• _Instructions for the task_: Please state how many lines of the records below contain the word "main". Give the number and nothing else.

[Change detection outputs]
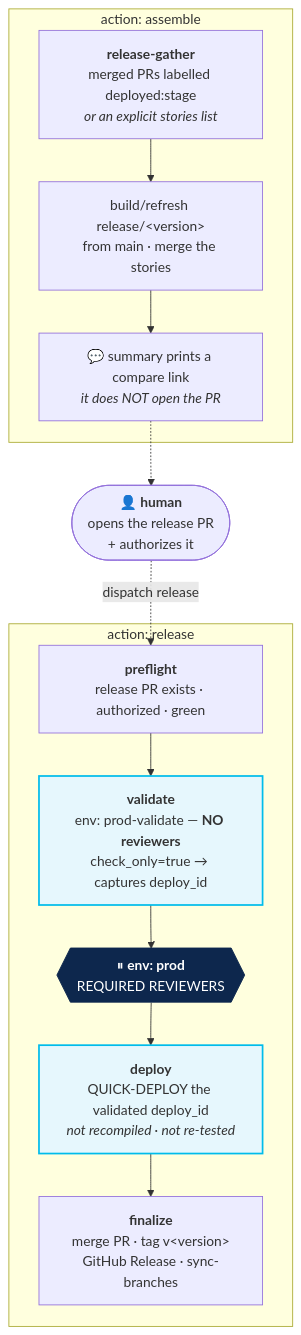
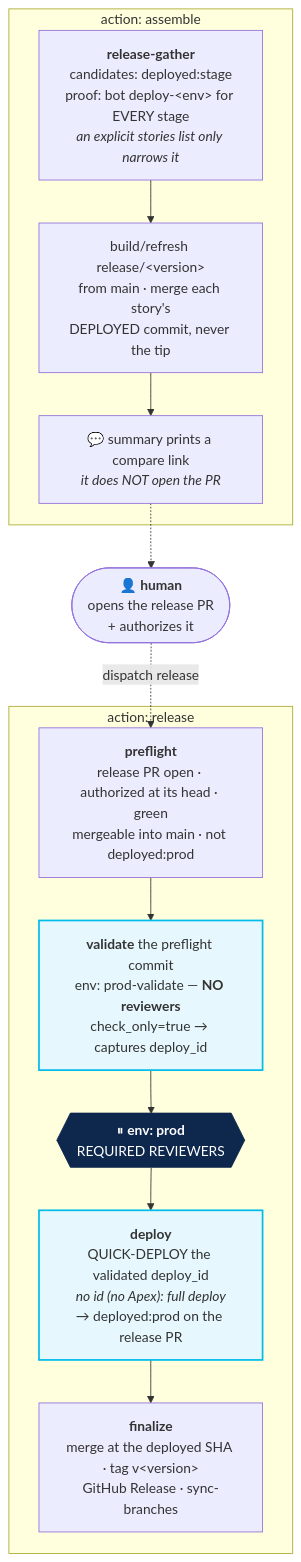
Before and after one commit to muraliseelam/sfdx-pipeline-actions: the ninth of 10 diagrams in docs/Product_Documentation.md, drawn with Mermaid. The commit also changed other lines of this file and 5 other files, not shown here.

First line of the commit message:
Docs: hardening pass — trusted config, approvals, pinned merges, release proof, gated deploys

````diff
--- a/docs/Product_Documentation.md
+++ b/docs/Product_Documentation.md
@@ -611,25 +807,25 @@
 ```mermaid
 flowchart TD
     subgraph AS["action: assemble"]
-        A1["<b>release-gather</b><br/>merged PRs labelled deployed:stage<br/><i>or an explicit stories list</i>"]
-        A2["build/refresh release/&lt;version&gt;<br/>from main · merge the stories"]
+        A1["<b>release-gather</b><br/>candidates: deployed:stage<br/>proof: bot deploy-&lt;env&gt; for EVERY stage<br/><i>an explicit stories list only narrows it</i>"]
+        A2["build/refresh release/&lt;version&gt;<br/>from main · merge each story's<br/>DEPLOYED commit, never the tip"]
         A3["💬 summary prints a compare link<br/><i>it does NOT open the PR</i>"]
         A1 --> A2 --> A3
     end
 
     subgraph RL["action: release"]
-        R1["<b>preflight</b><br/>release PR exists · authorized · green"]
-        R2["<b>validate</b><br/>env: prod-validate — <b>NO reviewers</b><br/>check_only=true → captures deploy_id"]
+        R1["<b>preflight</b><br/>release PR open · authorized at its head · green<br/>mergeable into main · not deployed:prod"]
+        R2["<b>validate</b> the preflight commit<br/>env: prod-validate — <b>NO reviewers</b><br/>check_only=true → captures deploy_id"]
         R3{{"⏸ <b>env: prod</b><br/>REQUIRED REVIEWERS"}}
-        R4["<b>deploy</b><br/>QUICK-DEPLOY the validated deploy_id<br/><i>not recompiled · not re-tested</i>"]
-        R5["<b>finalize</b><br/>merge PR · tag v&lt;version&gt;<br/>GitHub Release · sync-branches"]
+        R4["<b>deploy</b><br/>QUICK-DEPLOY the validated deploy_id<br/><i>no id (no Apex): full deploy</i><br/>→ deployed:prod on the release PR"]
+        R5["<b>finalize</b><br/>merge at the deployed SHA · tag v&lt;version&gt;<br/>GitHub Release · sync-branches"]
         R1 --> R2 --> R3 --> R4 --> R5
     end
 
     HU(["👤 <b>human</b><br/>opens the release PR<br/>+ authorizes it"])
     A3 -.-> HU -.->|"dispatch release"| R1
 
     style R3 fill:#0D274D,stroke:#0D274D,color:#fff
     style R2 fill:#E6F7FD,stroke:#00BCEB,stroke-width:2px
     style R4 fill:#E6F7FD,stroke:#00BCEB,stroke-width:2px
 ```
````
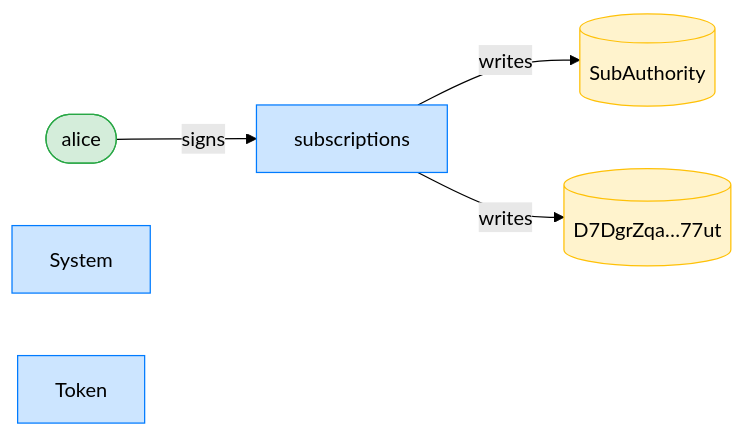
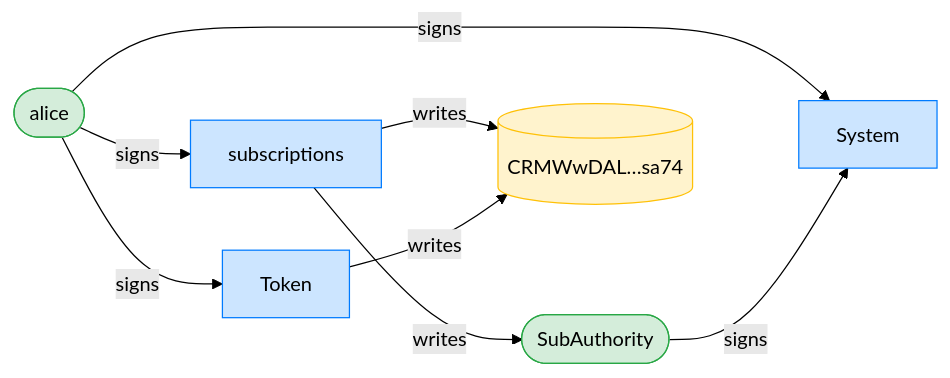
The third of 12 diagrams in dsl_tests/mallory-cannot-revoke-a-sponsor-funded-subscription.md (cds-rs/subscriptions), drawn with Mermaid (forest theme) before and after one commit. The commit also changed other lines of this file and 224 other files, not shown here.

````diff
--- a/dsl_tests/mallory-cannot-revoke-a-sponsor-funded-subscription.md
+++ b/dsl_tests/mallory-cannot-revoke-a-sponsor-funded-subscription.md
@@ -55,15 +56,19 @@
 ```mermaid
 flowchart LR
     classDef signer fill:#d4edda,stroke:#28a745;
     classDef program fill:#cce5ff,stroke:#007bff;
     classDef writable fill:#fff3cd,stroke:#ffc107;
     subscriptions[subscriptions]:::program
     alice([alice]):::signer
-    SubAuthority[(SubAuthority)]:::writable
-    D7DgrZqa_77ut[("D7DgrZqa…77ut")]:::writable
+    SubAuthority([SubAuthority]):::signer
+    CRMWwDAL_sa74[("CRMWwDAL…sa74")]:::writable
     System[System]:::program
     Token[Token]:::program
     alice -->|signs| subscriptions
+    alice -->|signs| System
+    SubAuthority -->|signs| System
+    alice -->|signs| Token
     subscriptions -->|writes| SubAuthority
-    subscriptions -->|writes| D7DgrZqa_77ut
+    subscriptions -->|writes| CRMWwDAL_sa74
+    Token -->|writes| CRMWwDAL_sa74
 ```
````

• _Result of this task_: 3